Before Michel, Clevenger and Schall, Circuit Judges.
Gordon Kruse Construction Company (Kruse) appeals the February 5, 1992 judgment of the United States Claims Court dismissing Kruse's complaint because Kruse had failed to prove the existence of an oral agreement to allow its claim for winter standby overhead expenses despite the existence of a general release. Gordon Kruse Constr. Co. v. United States, No. 90-385 C (Cl. Ct. Feb. 5, 1992) (judgment dismissing complaint). We affirm-in-part and remand-in-part.
Kruse contracted with the Department of the Interior (Interior) to build a fish barrier structure in the Roza Wasteway Channel near Yakima, Washington. Part of the work on the contract included furnishing and installing a screen-hoisting system. Kruse presented Interior with two "value engineering change proposals" (VECP) for a hoist system different from that specified in the contract. Interior and Kruse negotiated for several months about implementing the VECP selected. Eventually, the VECP was embodied in contract modification number 3, which Kruse signed on March 12, 1987. The VECP changed the specification for the hoist system, saving Interior $24,861.00. In the modification, Interior awarded Kruse 55 percent of these savings, $13,763.55, as well as 158 days of additional time to complete the contract. Therein, Kruse "released the Government from all liability under this contract for further equitable adjustments" related to the modification. Kruse subsequently submitted a claim for winter standby costs of $44,486.00 incurred during the time taken to process the VECP. Interior denied the claim.
On appeal to the Claims Court, pursuant to 41 U.S.C. section 609 (1988), Kruse argued that Interior had agreed, in a prior oral agreement, that these winter standby costs were not covered by the March 12 release. The Claims Court held that Kruse had failed to prove the factual existence of a prior oral agreement limiting the scope of the release. The court primarily based this determination on the credibility of the witnesses.
On appeal to this court, Kruse does not contest the Claims Court's holding that no oral agreement excluded overhead costs from the scope of the release. Instead, Kruse, citing Mingus Constructors, Inc. v. United States, 812 F.2d 1387 (Fed. Cir. 1987), asserts that the Claims Court erred because it failed to find that Interior's post-release consideration of Kruse's winter overhead claim establishes that the claim is not barred by the release as a matter of law. Kruse also contends that the Claims Court erred as a matter of law when it failed to award Kruse $1,688.44 that the government admitted was owed to Kruse under the contract as a whole.

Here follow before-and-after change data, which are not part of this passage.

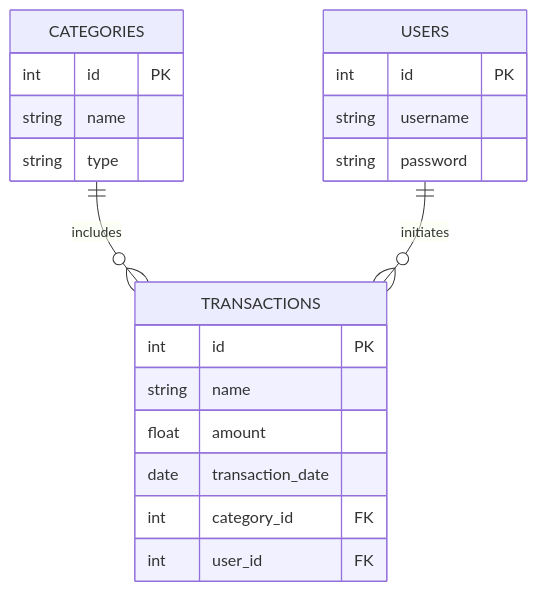
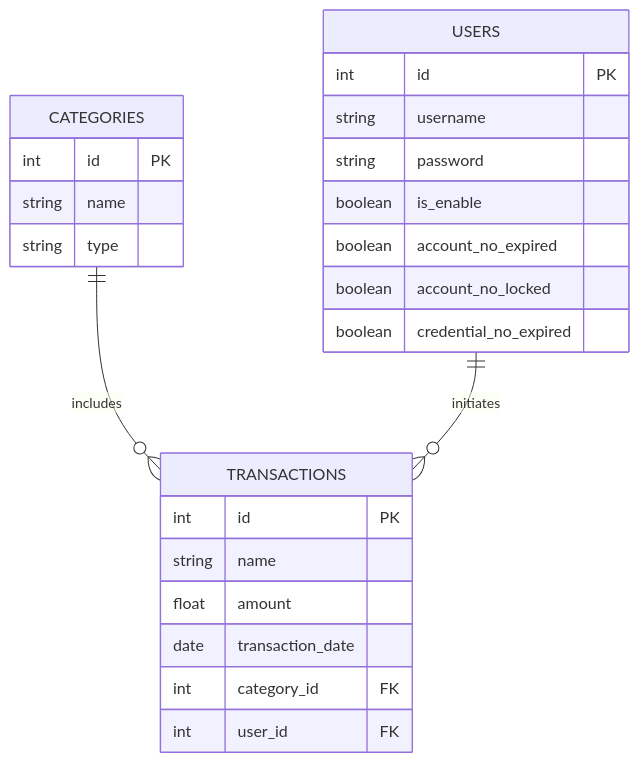
Before and after one commit to wikicode96/personal-finance: the diagram in db/README.md, drawn with Mermaid. The commit also changed 1 other file, not shown here.

````diff
--- a/db/README.md
+++ b/db/README.md
@@ -2,24 +2,28 @@
 ```mermaid
 erDiagram
     CATEGORIES {
         int id PK
         string name
         string type
     }
     TRANSACTIONS {
         int id PK
         string name
         float amount
         date transaction_date
         int category_id FK
         int user_id FK
     }
     USERS {
         int id PK
         string username
         string password
+        boolean is_enable
+        boolean account_no_expired
+        boolean account_no_locked
+        boolean credential_no_expired
     }
 
     CATEGORIES ||--o{ TRANSACTIONS : includes
     USERS ||--o{ TRANSACTIONS : initiates
 ```
````
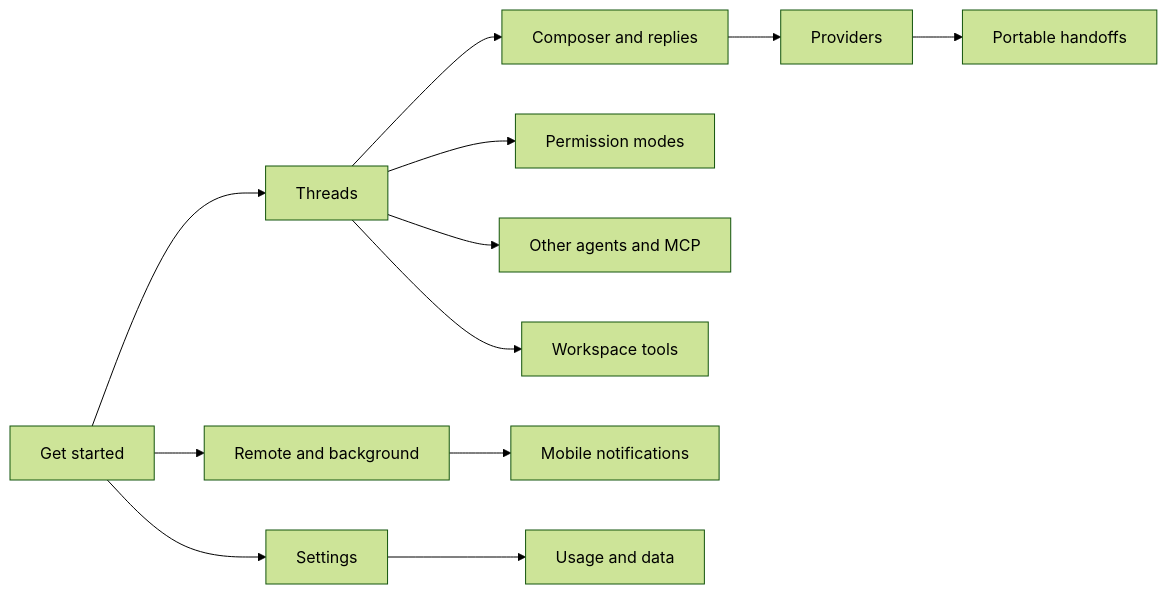
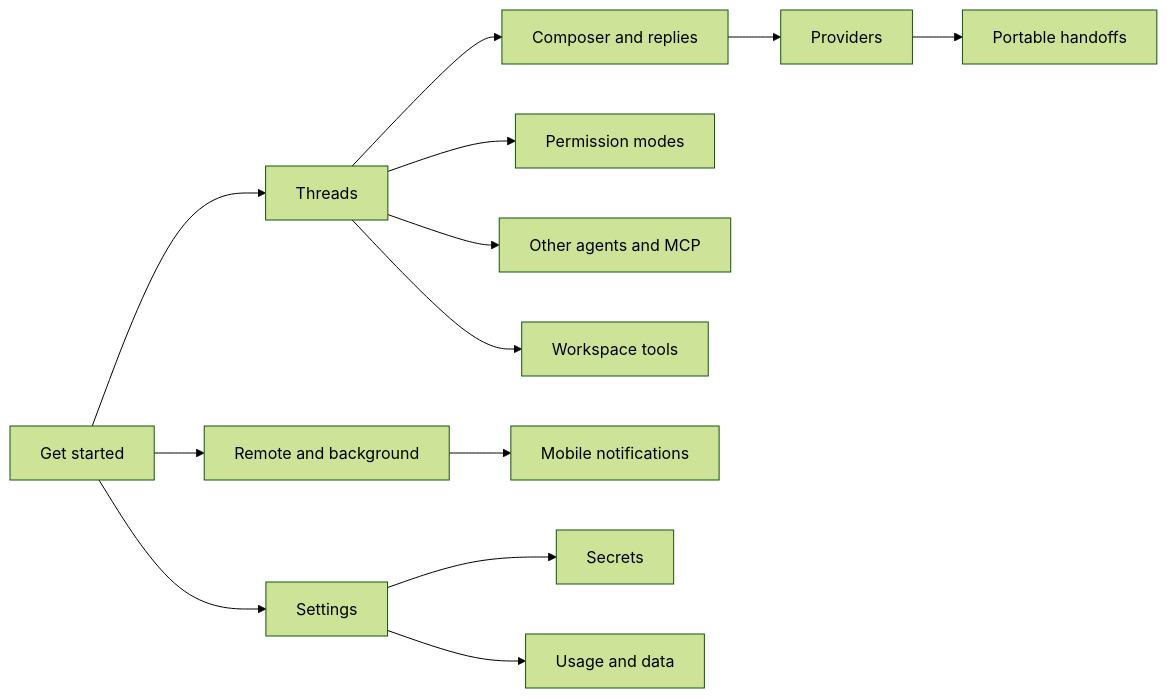
One commit to travisjneuman/t3code changed the diagram in docs/user/README.md. Above: the diagram before and after it, drawn with Mermaid (forest theme). The commit also changed other lines of this file and 24 other files, not shown here.

````diff
--- a/docs/user/README.md
+++ b/docs/user/README.md
@@ -35,14 +39,15 @@
 ```mermaid
 graph LR
   GS[Get started] --> TH[Threads]
   TH --> CO[Composer and replies]
   TH --> PM[Permission modes]
   CO --> PR[Providers]
   PR --> HO[Portable handoffs]
   TH --> AG[Other agents and MCP]
   TH --> WT[Workspace tools]
   GS --> SE[Settings]
   GS --> RE[Remote and background]
   RE --> NO[Mobile notifications]
+  SE --> SC[Secrets]
   SE --> US[Usage and data]
 ```
````
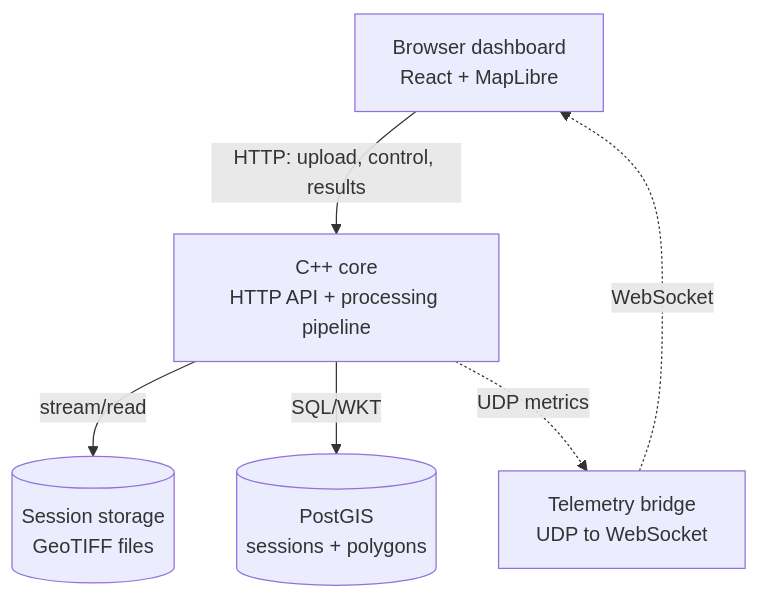
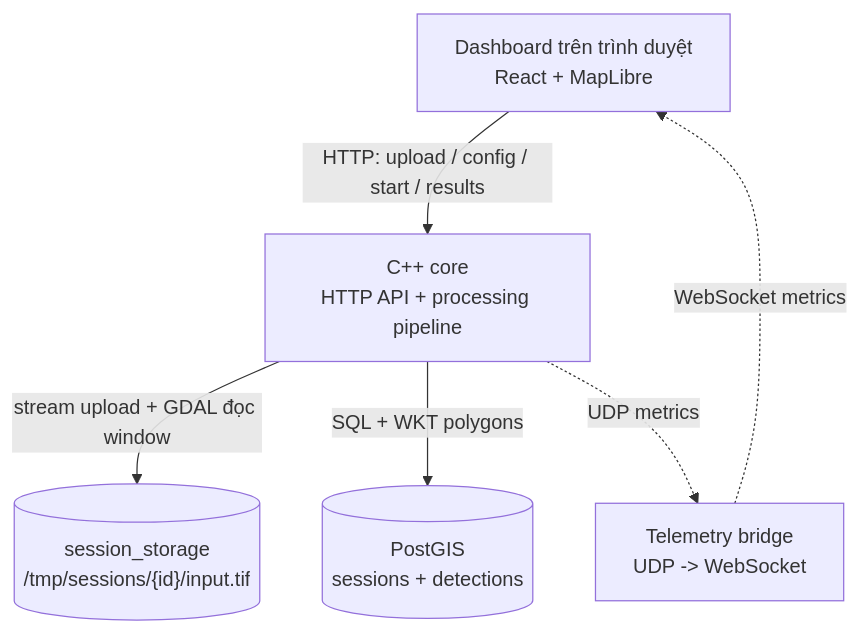
The first of 2 diagrams in README.md (Dinhthuy2k5/remote-sensing-pipeline), drawn with Mermaid before and after one commit. The commit also changed other lines of this file and 5 other files, not shown here.

````diff
--- a/README.md
+++ b/README.md
@@ -51,14 +49,14 @@
 ```mermaid
 flowchart TB
-    UI["Browser dashboard<br/>React + MapLibre"]
+    UI["Dashboard trên trình duyệt<br/>React + MapLibre"]
     Core["C++ core<br/>HTTP API + processing pipeline"]
-    DB[("PostGIS<br/>sessions + polygons")]
-    Files[("Session storage<br/>GeoTIFF files")]
-    Bridge["Telemetry bridge<br/>UDP to WebSocket"]
+    DB[("PostGIS<br/>sessions + detections")]
+    Files[("session_storage<br/>/tmp/sessions/{id}/input.tif")]
+    Bridge["Telemetry bridge<br/>UDP -> WebSocket"]
 
-    UI -->|"HTTP: upload, control, results"| Core
-    Core -->|"stream/read"| Files
-    Core -->|"SQL/WKT"| DB
+    UI -->|"HTTP: upload / config / start / results"| Core
+    Core -->|"stream upload + GDAL đọc window"| Files
+    Core -->|"SQL + WKT polygons"| DB
     Core -. "UDP metrics" .-> Bridge
-    Bridge -. "WebSocket" .-> UI
+    Bridge -. "WebSocket metrics" .-> UI
 ```
````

When the government entertains a contractor's claim for additional compensation after the contractor executes a general release, the government's recognition of the claim may operate to remove the claim from the scope of the release. Mingus, 812 F.2d at 1395. Underlying our analysis of the post-release consideration exception is the assumption that the contractor has in fact submitted a claim prior to signing the release. See id. (citing Winn-Senter Constr. Co. v. United States, 75 F. Supp. 255, 260, 110 Ct. Cl. 34, 65-66 (1948) (holding that contractors' claim was not barred by a release when the contractors had submitted a written claim before executing the release and the government entertained the resubmitted claim after the execution of the release)). Thus, in order for Kruse to rely on the post-release consideration exception, Kruse had to have made a claim for the winter overhead before it signed the release on March 17, 1987. This, Kruse did not do. Kruse admits that it "first submitted its winter standby claim to the government on May 8, 1987, almost two months after Mr. Gordon Kruse executed Contract Modification No. 3." Because Kruse failed to make its winter overhead claim before executing the release, we need not determine whether the government's consideration of Kruse's claim rose to the level necessary to extract the claim from the broad general language of the release. Therefore, we affirm the Claims Court's judgment denying Kruse's claim for winter standby overhead expenses.
Finally, we note that Kruse claims entitlement to $1,688.44 for its work on the project. Kruse contends that the government submitted a pleading to the Claims Court admitting liability for that amount. We have reviewed the pleading, "Defendant's Motion For Leave to Supplement Record." It states that the "sum which remains due to plaintiff for its work on the project, [is] a total of $1,668.44." This court has held that pleadings are judicial admissions which render the facts therein indisputable. E.C. McAfee A/C Bristol Metal Indus. of Canada Ltd. v. United States, 832 F.2d 152, 155*fn* (Fed. Cir. 1987). The government does not contest its admitted liability to ...